* [What to produce]:
Each line of the data is to be output verbatim, with the images removed.

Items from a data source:
☆ ☆ ☆ ☆ ☆ ☆ ☆

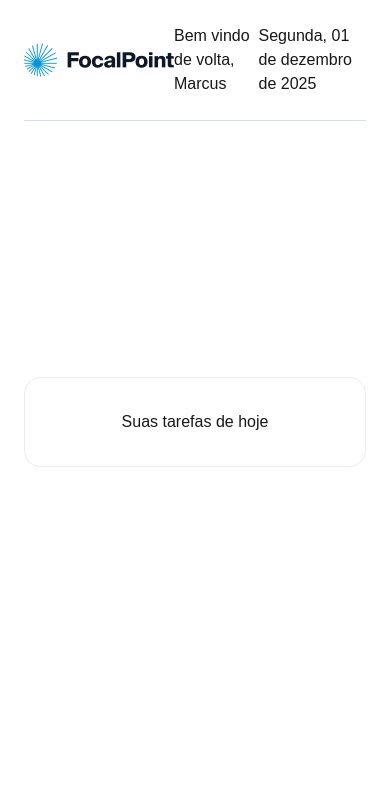
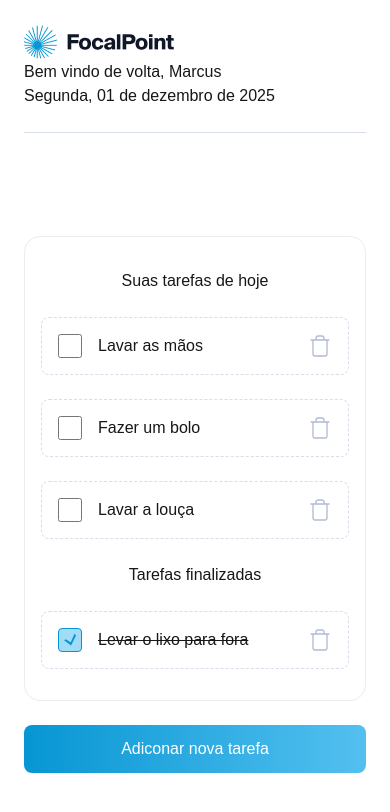
Before and after one commit to AndersonKeller/taskManager, a Next.js app: page / in a window 390 px wide. Shown: the top 812 px of the page. Built offline with nearby package versions, Linux system fonts and the light colour scheme.

Commit message:
feat: add responsive layout, create button component

```diff
--- a/src/app/globals.css
+++ b/src/app/globals.css
@@ -22,7 +22,7 @@ body {
 .container {
   margin: 0 auto;
   max-width: 1328px;
-
+  flex-wrap: wrap;
 }
 main {
     display: flex;
@@ -31,6 +31,11 @@ main {
     height: 100%;
     height: 100vh;
     padding: 0 24px;
+}
+@media (max-width: 692px){
+  main{
+    padding-top: 164px;
+  }
 }
 input[type=checkbox]:checked{
   appearance: none;
@@ -62,6 +67,20 @@ input[type="checkbox"]:checked::before {
   -ms-transform: translate(-50%, -50%) scale(1);
   -o-transform: translate(-50%, -50%) scale(1);
 }
+::-webkit-scrollbar {
+  border-radius: 8px;
+  background-color: #f7f9fd;
+
+  width: 4px;
+  height: 7px;
+}
+
+::-webkit-scrollbar-thumb {
+  border-radius: 10px;
+ background-color: #d7dde9;
+  cursor: pointer;
+}
+
 @layer utilities {
   .text-balance {
     text-wrap: balance;
--- a/src/app/page.tsx
+++ b/src/app/page.tsx
@@ -1,9 +1,17 @@
+"use client";
+import { Button } from "@/components/Button";
 import { TaskList } from "@/components/Tasks/TaskList";
 
 export default function Home() {
+  const newTask = () => {
+    console.log("newtask");
+  };
   return (
-    <section className="mx-auto my-auto w-full max-w-[450px] rounded-2xl border-[#eaecf0] border p-8">
-      <TaskList />
-    </section>
+    <div className="flex flex-col gap-6 w-full max-w-[450px] m-auto">
+      <section className="max-h-[465px]  overflow-y-auto  flex flex-col gap-6 w-full rounded-2xl border-[#eaecf0] border px-4 sm:px-8 py-8">
+        <TaskList />
+      </section>
+      <Button label="Adiconar nova tarefa" onClick={newTask} />
+    </div>
   );
 }
--- /dev/null
+++ b/src/components/Button/index.tsx
@@ -0,0 +1,16 @@
+interface ButtonProps {
+  label: string;
+  type?: "button" | "submit";
+  onClick?: () => void;
+}
+export const Button = ({ label, type, onClick }: ButtonProps) => {
+  return (
+    <button
+      className="text-white bg-gradient-to-r from-[#0796D3] to-[#53C0F0] rounded-lg px-6 py-3"
+      type={type ?? "button"}
+      onClick={onClick}
+    >
+      {label}
+    </button>
+  );
+};
--- a/src/components/Tasks/TaskItem/index.tsx
+++ b/src/components/Tasks/TaskItem/index.tsx
@@ -1,5 +1,5 @@
 import TrashIcon from "@/assets/trash.svg";
-import { iTask } from "@/schemas/task.schemas";
+import { iTask, taskStatus } from "@/schemas/task.schemas";
 import Image from "next/image";
 
 interface TaskItemProps {
@@ -8,10 +8,17 @@ interface TaskItemProps {
 
 export const TaskItem = ({ task }: TaskItemProps) => {
   return (
-    <li className="w-full hover:bg-[#f7f9fd] hover:cursor-grab hover:border-hidden flex items-center justify-between border border-dashed border-[#d7dde9] rounded-lg p-4">
+    <li className="w-full hover:bg-[#f7f9fd] hover:cursor-grab hover:border-transparent flex items-center justify-between border border-dashed border-[#d7dde9] rounded-lg p-4">
       <fieldset className="flex items-center gap-4">
-        <input className="w-6 h-6" type="checkbox" />
-        <p>{task.name}</p>
+        <input
+          className="w-6 h-6"
+          type="checkbox"
+          checked={task.status === taskStatus.finish}
+          readOnly={task.status === taskStatus.finish}
+        />
+        <p className={task.status === taskStatus.finish ? "line-through" : ""}>
+          {task.name}
+        </p>
       </fieldset>
       <Image src={TrashIcon} alt="remove task" />
     </li>
--- a/src/components/Tasks/TaskList/index.tsx
+++ b/src/components/Tasks/TaskList/index.tsx
@@ -1,22 +1,37 @@
 "use client";
 import { taskController } from "@/controllers/task.controller";
 import { TaskItem } from "../TaskItem";
-import { useEffect } from "react";
+import { useEffect, useState } from "react";
 import { taskStore } from "@/stores/task.stores";
+import { iTask, taskStatus } from "@/schemas/task.schemas";
 
 export const TaskList = () => {
+  const [pendings, setPendings] = useState([] as iTask[]);
+  const [finished, setFinished] = useState([] as iTask[]);
   const { init } = taskController;
   const { taskList } = taskStore();
   useEffect(() => {
     init();
-  });
+    console.log(taskList, "taskList");
+    setFinished(taskList.filter((task) => task.status === taskStatus.finish));
+    setPendings(taskList.filter((task) => task.status === taskStatus.pending));
+  }, []);
   return (
-    <ul className="flex flex-col gap-6 items-center">
-      <p>Suas tarefas de hoje</p>
-      {taskList.length > 0 &&
-        taskList.map((task) => {
-          return <TaskItem task={task} key={task.name} />;
-        })}
-    </ul>
+    <>
+      <ul className="flex flex-col gap-6 items-center">
+        <p>Suas tarefas de hoje</p>
+        {pendings.length > 0 &&
+          pendings.map((task) => {
+            return <TaskItem task={task} key={task.name} />;
+          })}
+      </ul>
+      <ul className="flex flex-col gap-6 items-center">
+        <p>Tarefas finalizadas</p>
+        {finished.length > 0 &&
+          finished.map((task) => {
+            return <TaskItem task={task} key={task.name} />;
+          })}
+      </ul>
+    </>
   );
 };
--- a/src/controllers/task.controller.ts
+++ b/src/controllers/task.controller.ts
@@ -1,4 +1,5 @@
 import { taskList } from "@/data/taskList";
+import { iTask, taskStatus } from "@/schemas/task.schemas";
 
 import { parseCookies, setCookie } from "nookies";
 
@@ -13,4 +14,14 @@ export const taskController = {
       });
     }
   },
+  updateList: (list: iTask[]) => {
+    setCookie(null, "@taskList", JSON.stringify(list), {
+      maxAge: 24 * 60 * 60,
+      path: "/",
+    });
+  },
+  updateStatus: (task: iTask) => {
+    task.status = taskStatus.finish;
+    return task;
+  },
 };
--- a/src/stores/task.stores.ts
+++ b/src/stores/task.stores.ts
@@ -1,3 +1,5 @@
+import { taskController } from "@/controllers/task.controller";
+import { taskList } from "@/data/taskList";
 import { iTask } from "@/schemas/task.schemas";
 import { parseCookies } from "nookies";
 import { create } from "zustand";
@@ -6,10 +8,9 @@ interface TaskStore {
   setList: (list: iTask[]) => void;
 }
 const cookies = parseCookies();
+
 export const taskStore = create<TaskStore>((set) => ({
-  taskList: cookies["@taskList"]
-    ? JSON.parse(cookies["@taskList"])
-    : ([] as iTask[]),
+  taskList: cookies["@taskList"] ? JSON.parse(cookies["@taskList"]) : taskList,
   setList: (list: iTask[]) =>
     set(() => ({
       taskList: list,
```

☆ ☆ ☆ ☆ ☆ ☆ ☆

* [Written answer]:
Before and after one commit to AndersonKeller/taskManager, a Next.js app: page / in a window 390 px wide. Shown: the top 812 px of the page. Built offline with nearby package versions, Linux system fonts and the light colour scheme.

Commit message:
feat: add responsive layout, create button component

```diff
--- a/src/app/globals.css
+++ b/src/app/globals.css
@@ -22,7 +22,7 @@ body {
 .container {
   margin: 0 auto;
   max-width: 1328px;
-
+  flex-wrap: wrap;
 }
 main {
     display: flex;
@@ -31,6 +31,11 @@ main {
     height: 100%;
     height: 100vh;
     padding: 0 24px;
+}
+@media (max-width: 692px){
+  main{
+    padding-top: 164px;
+  }
 }
 input[type=checkbox]:checked{
   appearance: none;
@@ -62,6 +67,20 @@ input[type="checkbox"]:checked::before {
   -ms-transform: translate(-50%, -50%) scale(1);
   -o-transform: translate(-50%, -50%) scale(1);
 }
+::-webkit-scrollbar {
+  border-radius: 8px;
+  background-color: #f7f9fd;
+
+  width: 4px;
+  height: 7px;
+}
+
+::-webkit-scrollbar-thumb {
+  border-radius: 10px;
+ background-color: #d7dde9;
+  cursor: pointer;
+}
+
 @layer utilities {
   .text-balance {
     text-wrap: balance;
--- a/src/app/page.tsx
+++ b/src/app/page.tsx
@@ -1,9 +1,17 @@
+"use client";
+import { Button } from "@/components/Button";
 import { TaskList } from "@/components/Tasks/TaskList";
 
 export default function Home() {
+  const newTask = () => {
+    console.log("newtask");
+  };
   return (
-    <section className="mx-auto my-auto w-full max-w-[450px] rounded-2xl border-[#eaecf0] border p-8">
-      <TaskList />
-    </section>
+    <div className="flex flex-col gap-6 w-full max-w-[450px] m-auto">
+      <section className="max-h-[465px]  overflow-y-auto  flex flex-col gap-6 w-full rounded-2xl border-[#eaecf0] border px-4 sm:px-8 py-8">
+        <TaskList />
+      </section>
+      <Button label="Adiconar nova tarefa" onClick={newTask} />
+    </div>
   );
 }
--- /dev/null
+++ b/src/components/Button/index.tsx
@@ -0,0 +1,16 @@
+interface ButtonProps {
+  label: string;
+  type?: "button" | "submit";
+  onClick?: () => void;
+}
+export const Button = ({ label, type, onClick }: ButtonProps) => {
+  return (
+    <button
+      className="text-white bg-gradient-to-r from-[#0796D3] to-[#53C0F0] rounded-lg px-6 py-3"
+      type={type ?? "button"}
+      onClick={onClick}
+    >
+      {label}
+    </button>
+  );
+};
--- a/src/components/Tasks/TaskItem/index.tsx
+++ b/src/components/Tasks/TaskItem/index.tsx
@@ -1,5 +1,5 @@
 import TrashIcon from "@/assets/trash.svg";
-import { iTask } from "@/schemas/task.schemas";
+import { iTask, taskStatus } from "@/schemas/task.schemas";
 import Image from "next/image";
 
 interface TaskItemProps {
@@ -8,10 +8,17 @@ interface TaskItemProps {
 
 export const TaskItem = ({ task }: TaskItemProps) => {
   return (
-    <li className="w-full hover:bg-[#f7f9fd] hover:cursor-grab hover:border-hidden flex items-center justify-between border border-dashed border-[#d7dde9] rounded-lg p-4">
+    <li className="w-full hover:bg-[#f7f9fd] hover:cursor-grab hover:border-transparent flex items-center justify-between border border-dashed border-[#d7dde9] rounded-lg p-4">
       <fieldset className="flex items-center gap-4">
-        <input className="w-6 h-6" type="checkbox" />
-        <p>{task.name}</p>
+        <input
+          className="w-6 h-6"
+          type="checkbox"
+          checked={task.status === taskStatus.finish}
+          readOnly={task.status === taskStatus.finish}
+        />
+        <p className={task.status === taskStatus.finish ? "line-through" : ""}>
+          {task.name}
+        </p>
       </fieldset>
       <Image src={TrashIcon} alt="remove task" />
     </li>
--- a/src/components/Tasks/TaskList/index.tsx
+++ b/src/components/Tasks/TaskList/index.tsx
@@ -1,22 +1,37 @@
 "use client";
 import { taskController } from "@/controllers/task.controller";
 import { TaskItem } from "../TaskItem";
-import { useEffect } from "react";
+import { useEffect, useState } from "react";
 import { taskStore } from "@/stores/task.stores";
+import { iTask, taskStatus } from "@/schemas/task.schemas";
 
 export const TaskList = () => {
+  const [pendings, setPendings] = useState([] as iTask[]);
+  const [finished, setFinished] = useState([] as iTask[]);
   const { init } = taskController;
   const { taskList } = taskStore();
   useEffect(() => {
     init();
-  });
+    console.log(taskList, "taskList");
+    setFinished(taskList.filter((task) => task.status === taskStatus.finish));
+    setPendings(taskList.filter((task) => task.status === taskStatus.pending));
+  }, []);
   return (
-    <ul className="flex flex-col gap-6 items-center">
-      <p>Suas tarefas de hoje</p>
-      {taskList.length > 0 &&
-        taskList.map((task) => {
-          return <TaskItem task={task} key={task.name} />;
-        })}
-    </ul>
+    <>
+      <ul className="flex flex-col gap-6 items-center">
+        <p>Suas tarefas de hoje</p>
+        {pendings.length > 0 &&
+          pendings.map((task) => {
+            return <TaskItem task={task} key={task.name} />;
+          })}
+      </ul>
+      <ul className="flex flex-col gap-6 items-center">
+        <p>Tarefas finalizadas</p>
+        {finished.length > 0 &&
+          finished.map((task) => {
+            return <TaskItem task={task} key={task.name} />;
+          })}
+      </ul>
+    </>
   );
 };
--- a/src/controllers/task.controller.ts
+++ b/src/controllers/task.controller.ts
@@ -1,4 +1,5 @@
 import { taskList } from "@/data/taskList";
+import { iTask, taskStatus } from "@/schemas/task.schemas";
 
 import { parseCookies, setCookie } from "nookies";
 
@@ -13,4 +14,14 @@ export const taskController = {
       });
     }
   },
+  updateList: (list: iTask[]) => {
+    setCookie(null, "@taskList", JSON.stringify(list), {
+      maxAge: 24 * 60 * 60,
+      path: "/",
+    });
+  },
+  updateStatus: (task: iTask) => {
+    task.status = taskStatus.finish;
+    return task;
+  },
 };
--- a/src/stores/task.stores.ts
+++ b/src/stores/task.stores.ts
@@ -1,3 +1,5 @@
+import { taskController } from "@/controllers/task.controller";
+import { taskList } from "@/data/taskList";
 import { iTask } from "@/schemas/task.schemas";
 import { parseCookies } from "nookies";
 import { create } from "zustand";
@@ -6,10 +8,9 @@ interface TaskStore {
   setList: (list: iTask[]) => void;
 }
 const cookies = parseCookies();
+
 export const taskStore = create<TaskStore>((set) => ({
-  taskList: cookies["@taskList"]
-    ? JSON.parse(cookies["@taskList"])
-    : ([] as iTask[]),
+  taskList: cookies["@taskList"] ? JSON.parse(cookies["@taskList"]) : taskList,
   setList: (list: iTask[]) =>
     set(() => ({
       taskList: list,
```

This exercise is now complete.